··· Data records

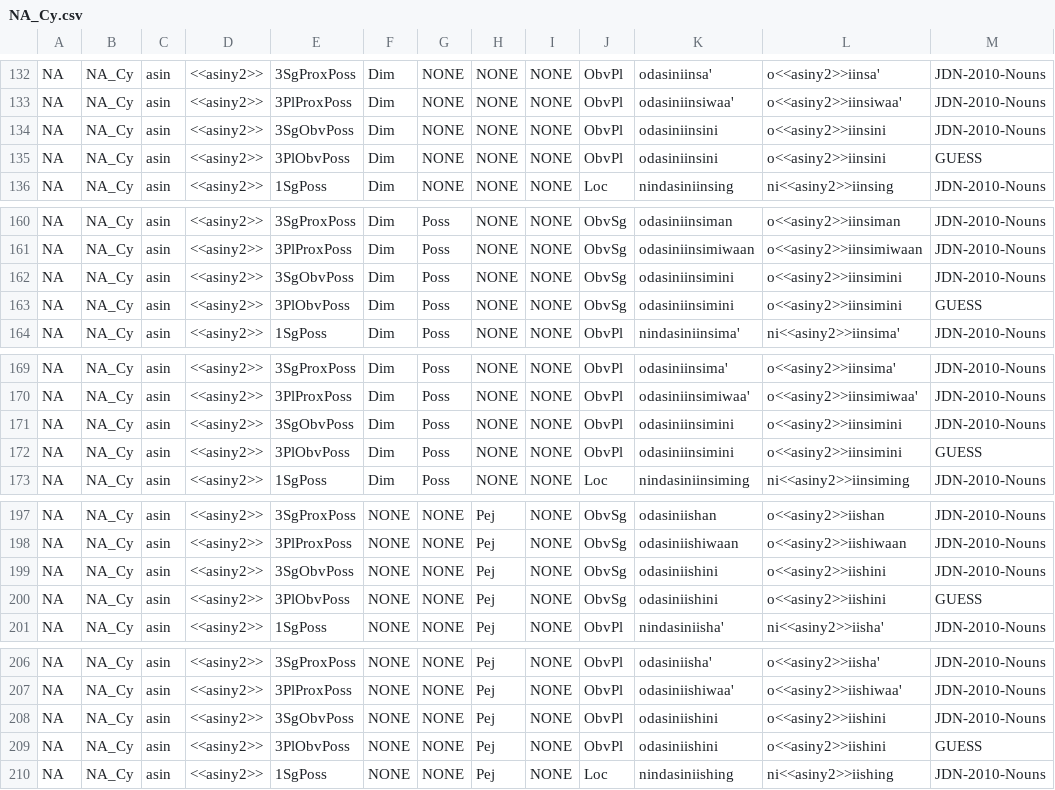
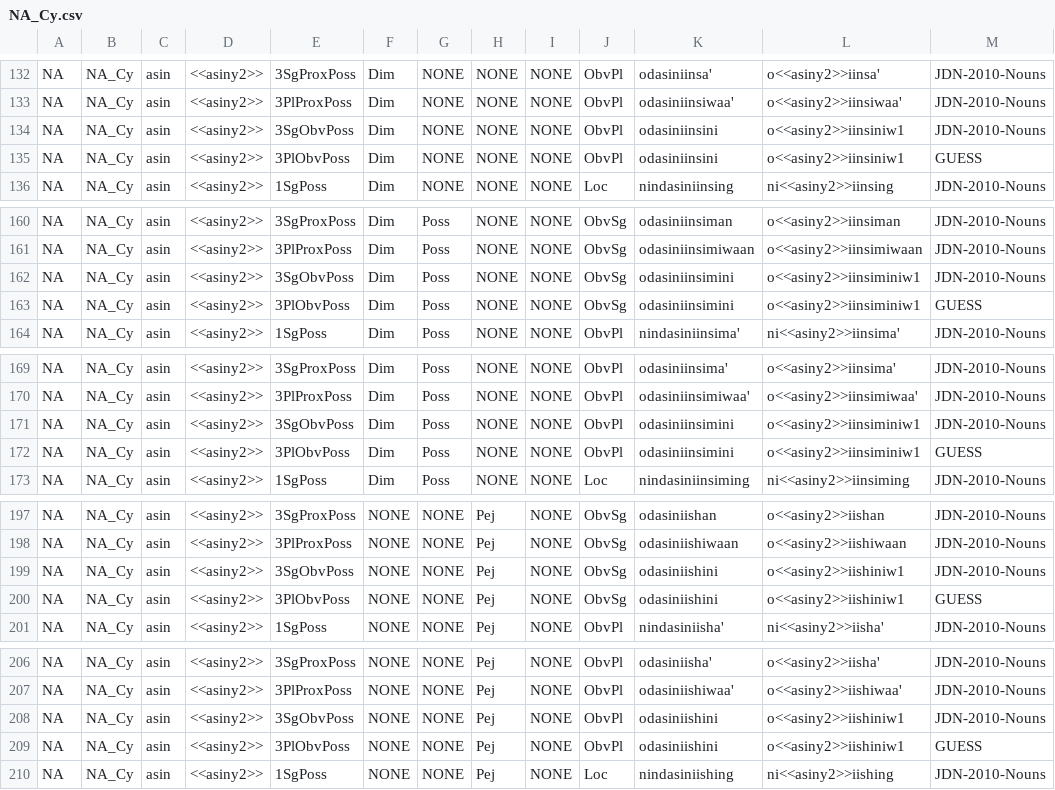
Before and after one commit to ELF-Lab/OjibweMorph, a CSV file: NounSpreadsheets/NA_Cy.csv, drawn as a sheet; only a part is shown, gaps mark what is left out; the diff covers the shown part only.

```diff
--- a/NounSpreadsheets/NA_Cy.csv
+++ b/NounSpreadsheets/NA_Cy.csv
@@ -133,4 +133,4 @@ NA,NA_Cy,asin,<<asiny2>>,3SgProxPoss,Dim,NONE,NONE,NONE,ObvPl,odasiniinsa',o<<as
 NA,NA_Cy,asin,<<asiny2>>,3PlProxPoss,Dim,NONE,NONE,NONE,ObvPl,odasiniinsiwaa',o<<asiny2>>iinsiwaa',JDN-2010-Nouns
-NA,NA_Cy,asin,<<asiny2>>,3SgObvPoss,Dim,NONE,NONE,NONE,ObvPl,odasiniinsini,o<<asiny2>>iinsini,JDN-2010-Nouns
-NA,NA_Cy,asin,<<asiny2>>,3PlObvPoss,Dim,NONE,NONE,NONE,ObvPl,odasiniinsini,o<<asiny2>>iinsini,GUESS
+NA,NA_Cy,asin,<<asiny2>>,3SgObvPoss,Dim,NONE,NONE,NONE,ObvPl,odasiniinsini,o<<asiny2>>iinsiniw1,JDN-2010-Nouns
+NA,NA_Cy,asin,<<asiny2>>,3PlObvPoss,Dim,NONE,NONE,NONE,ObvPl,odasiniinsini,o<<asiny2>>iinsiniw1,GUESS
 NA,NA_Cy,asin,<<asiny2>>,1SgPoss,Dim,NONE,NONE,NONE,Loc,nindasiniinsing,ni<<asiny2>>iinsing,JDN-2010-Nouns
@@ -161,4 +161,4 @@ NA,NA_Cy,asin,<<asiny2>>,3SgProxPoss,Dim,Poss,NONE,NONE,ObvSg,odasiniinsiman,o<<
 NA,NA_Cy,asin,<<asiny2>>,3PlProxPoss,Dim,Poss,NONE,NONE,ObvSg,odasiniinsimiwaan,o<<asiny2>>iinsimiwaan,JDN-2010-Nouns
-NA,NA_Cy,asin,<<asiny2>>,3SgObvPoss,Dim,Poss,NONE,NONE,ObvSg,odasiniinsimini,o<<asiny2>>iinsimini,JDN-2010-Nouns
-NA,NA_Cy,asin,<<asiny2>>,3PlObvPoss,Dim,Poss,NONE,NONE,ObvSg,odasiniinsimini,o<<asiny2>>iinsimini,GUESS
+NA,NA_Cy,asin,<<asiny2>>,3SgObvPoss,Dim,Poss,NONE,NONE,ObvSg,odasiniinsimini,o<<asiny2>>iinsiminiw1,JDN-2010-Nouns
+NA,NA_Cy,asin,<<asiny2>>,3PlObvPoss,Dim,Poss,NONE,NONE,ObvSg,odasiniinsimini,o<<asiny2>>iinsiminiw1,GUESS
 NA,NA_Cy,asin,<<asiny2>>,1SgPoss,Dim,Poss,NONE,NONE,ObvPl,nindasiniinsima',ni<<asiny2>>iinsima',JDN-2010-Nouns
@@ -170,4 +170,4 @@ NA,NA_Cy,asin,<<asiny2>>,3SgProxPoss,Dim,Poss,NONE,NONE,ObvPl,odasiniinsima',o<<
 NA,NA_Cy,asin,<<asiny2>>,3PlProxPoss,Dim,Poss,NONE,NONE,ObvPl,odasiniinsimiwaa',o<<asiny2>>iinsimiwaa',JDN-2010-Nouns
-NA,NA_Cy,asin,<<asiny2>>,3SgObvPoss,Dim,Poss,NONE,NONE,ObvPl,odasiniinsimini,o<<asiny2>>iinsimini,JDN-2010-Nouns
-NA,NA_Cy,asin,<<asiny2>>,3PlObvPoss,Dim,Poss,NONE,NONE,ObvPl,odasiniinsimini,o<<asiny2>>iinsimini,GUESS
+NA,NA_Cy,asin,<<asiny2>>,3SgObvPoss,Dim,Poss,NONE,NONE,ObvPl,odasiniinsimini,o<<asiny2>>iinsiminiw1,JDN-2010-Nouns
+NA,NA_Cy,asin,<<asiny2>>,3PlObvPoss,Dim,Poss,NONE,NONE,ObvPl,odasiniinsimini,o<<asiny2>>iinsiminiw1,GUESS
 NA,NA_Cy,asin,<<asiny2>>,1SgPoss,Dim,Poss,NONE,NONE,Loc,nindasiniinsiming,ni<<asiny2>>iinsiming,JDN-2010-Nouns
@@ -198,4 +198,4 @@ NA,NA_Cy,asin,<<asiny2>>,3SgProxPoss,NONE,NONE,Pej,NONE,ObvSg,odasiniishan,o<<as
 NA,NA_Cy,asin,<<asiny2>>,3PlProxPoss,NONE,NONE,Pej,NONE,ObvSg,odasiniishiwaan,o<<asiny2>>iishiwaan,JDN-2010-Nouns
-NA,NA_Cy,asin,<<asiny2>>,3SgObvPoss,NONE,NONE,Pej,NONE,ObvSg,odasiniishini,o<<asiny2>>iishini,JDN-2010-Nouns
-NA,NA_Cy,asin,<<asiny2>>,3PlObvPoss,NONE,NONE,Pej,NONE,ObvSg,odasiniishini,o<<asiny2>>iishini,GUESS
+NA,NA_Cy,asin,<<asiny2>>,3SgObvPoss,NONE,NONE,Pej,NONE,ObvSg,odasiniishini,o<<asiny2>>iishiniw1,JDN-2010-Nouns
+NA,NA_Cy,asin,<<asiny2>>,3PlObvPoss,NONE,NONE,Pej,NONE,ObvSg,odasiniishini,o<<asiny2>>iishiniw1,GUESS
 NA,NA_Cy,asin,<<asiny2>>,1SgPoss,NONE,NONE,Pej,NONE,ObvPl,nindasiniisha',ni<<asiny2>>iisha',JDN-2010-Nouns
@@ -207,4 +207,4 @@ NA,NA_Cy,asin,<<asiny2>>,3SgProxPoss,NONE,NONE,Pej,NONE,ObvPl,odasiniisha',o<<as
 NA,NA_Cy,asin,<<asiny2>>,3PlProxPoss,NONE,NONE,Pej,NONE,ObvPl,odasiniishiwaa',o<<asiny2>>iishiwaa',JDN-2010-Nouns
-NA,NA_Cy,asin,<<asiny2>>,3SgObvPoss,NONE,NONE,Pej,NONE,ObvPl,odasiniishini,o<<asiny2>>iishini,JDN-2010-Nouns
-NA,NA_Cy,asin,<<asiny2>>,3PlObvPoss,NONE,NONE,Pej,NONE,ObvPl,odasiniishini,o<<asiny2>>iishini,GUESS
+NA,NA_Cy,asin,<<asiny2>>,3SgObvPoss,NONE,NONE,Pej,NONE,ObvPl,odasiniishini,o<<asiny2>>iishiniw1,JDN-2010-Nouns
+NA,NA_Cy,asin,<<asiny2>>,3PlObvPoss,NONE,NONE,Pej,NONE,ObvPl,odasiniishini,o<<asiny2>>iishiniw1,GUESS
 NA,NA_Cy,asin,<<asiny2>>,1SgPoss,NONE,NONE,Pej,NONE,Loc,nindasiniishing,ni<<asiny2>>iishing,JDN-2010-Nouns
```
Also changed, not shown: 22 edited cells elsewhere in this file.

······

### Instructions for the task
Wherever the word "file" appears in the listing above, copy that line.

### Answer to this problem
Before and after one commit to ELF-Lab/OjibweMorph, a CSV file: NounSpreadsheets/NA_Cy.csv, drawn as a sheet; only a part is shown, gaps mark what is left out; the diff covers the shown part only.
Also changed, not shown: 22 edited cells elsewhere in this file.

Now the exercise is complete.